Excerpts from a dataset

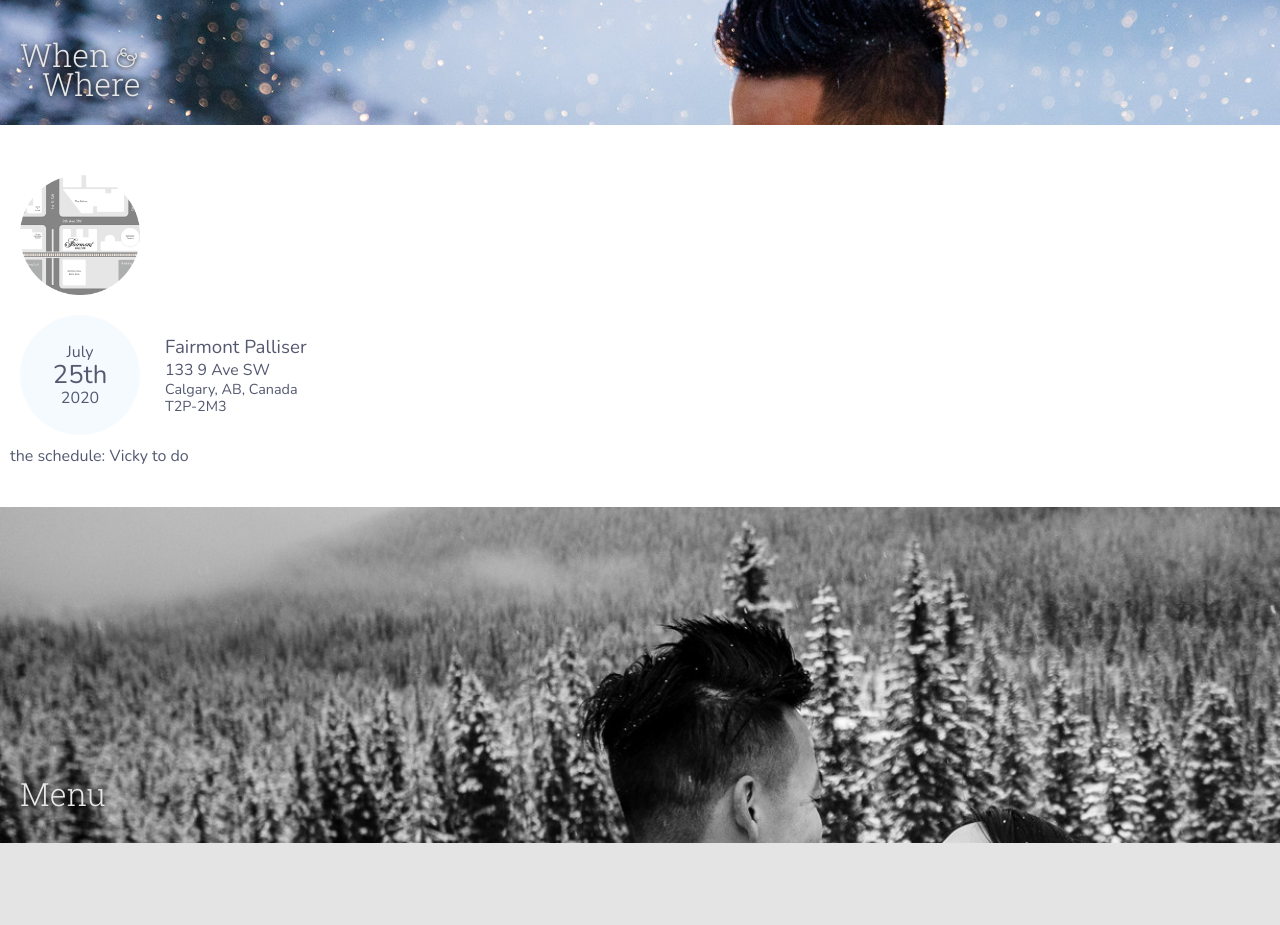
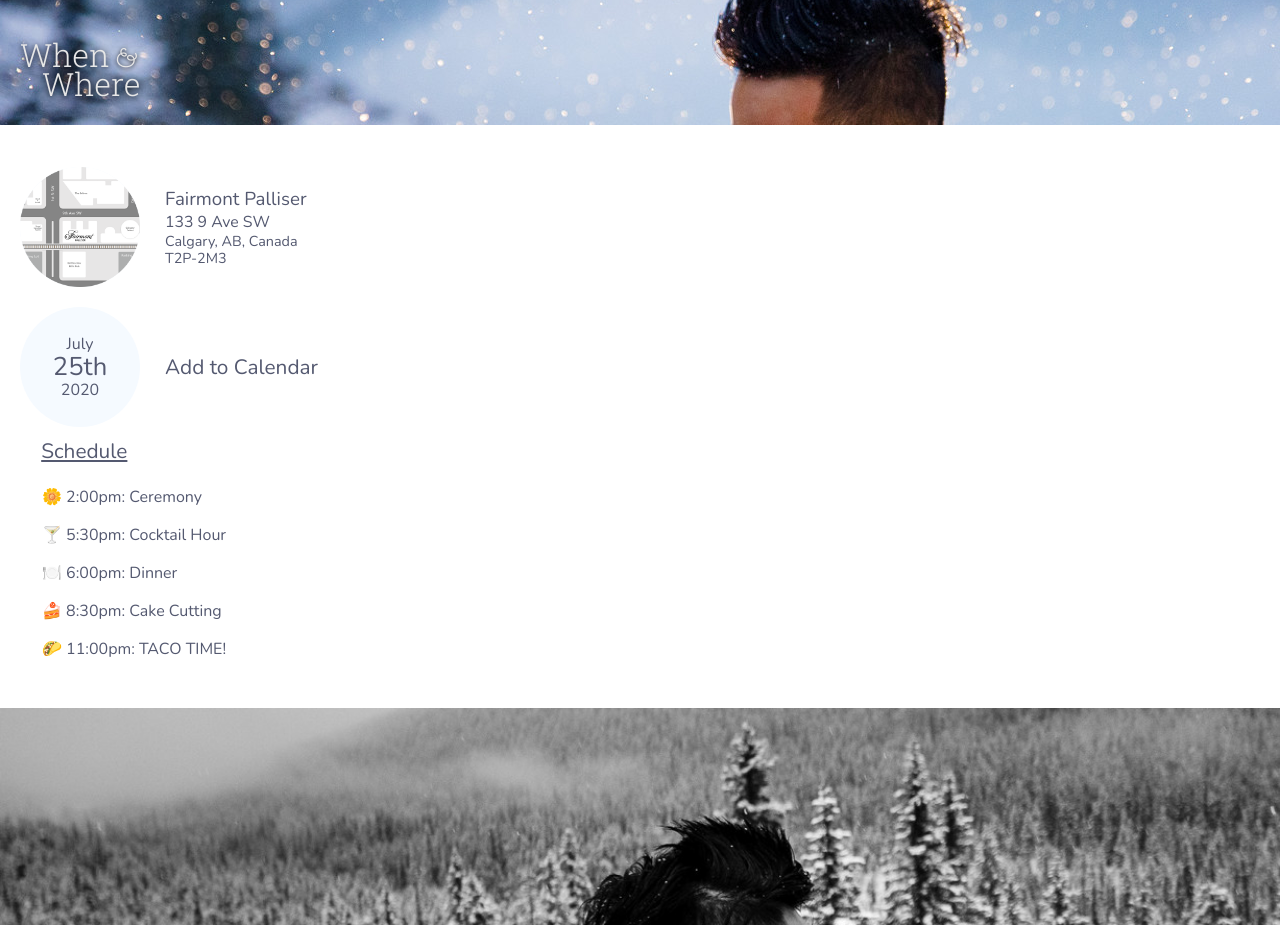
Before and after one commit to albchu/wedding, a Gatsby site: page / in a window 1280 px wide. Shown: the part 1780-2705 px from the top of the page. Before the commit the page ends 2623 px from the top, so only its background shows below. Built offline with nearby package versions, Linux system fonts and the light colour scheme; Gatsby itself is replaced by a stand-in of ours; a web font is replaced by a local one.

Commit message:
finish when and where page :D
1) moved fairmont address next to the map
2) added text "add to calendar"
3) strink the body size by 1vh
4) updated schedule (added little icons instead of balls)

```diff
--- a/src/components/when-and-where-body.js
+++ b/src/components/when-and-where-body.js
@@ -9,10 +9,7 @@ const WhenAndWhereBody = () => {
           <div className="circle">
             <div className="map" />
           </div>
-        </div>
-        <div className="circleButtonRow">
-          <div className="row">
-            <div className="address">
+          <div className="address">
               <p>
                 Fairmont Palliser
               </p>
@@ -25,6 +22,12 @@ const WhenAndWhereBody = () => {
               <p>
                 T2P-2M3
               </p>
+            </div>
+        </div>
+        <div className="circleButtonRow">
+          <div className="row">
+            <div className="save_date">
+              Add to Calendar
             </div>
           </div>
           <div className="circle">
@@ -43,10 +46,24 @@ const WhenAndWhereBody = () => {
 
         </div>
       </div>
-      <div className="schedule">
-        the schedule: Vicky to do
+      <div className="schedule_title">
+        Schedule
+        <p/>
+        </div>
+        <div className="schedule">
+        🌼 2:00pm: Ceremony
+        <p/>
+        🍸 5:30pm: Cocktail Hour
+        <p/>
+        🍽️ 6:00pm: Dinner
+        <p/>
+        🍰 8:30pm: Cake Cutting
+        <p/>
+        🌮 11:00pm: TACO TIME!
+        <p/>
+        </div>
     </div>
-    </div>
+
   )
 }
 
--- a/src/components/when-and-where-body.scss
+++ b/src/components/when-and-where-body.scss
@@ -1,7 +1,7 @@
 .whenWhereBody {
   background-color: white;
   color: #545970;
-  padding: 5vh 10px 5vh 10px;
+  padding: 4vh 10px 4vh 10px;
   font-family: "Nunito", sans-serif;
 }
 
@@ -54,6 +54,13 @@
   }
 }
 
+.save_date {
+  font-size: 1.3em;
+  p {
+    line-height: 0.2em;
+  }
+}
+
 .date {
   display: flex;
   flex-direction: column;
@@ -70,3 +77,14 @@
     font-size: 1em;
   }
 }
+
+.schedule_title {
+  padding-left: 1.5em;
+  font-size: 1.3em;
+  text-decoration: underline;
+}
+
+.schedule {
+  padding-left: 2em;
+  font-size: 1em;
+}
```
--
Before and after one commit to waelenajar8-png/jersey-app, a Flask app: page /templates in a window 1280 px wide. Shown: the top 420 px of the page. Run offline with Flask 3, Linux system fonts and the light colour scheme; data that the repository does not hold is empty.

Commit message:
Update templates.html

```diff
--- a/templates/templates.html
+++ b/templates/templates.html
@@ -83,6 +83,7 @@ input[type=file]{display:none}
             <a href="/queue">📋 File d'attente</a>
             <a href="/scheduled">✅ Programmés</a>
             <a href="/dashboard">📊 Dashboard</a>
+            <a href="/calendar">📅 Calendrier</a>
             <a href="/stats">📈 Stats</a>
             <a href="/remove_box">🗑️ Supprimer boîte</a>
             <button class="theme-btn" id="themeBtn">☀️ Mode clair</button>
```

> [What you have to do] Please return every line of the records that contains the word "padding".

> [Task output]
-  padding: 5vh 10px 5vh 10px;
+  padding: 4vh 10px 4vh 10px;
+  padding-left: 1.5em;
+  padding-left: 2em;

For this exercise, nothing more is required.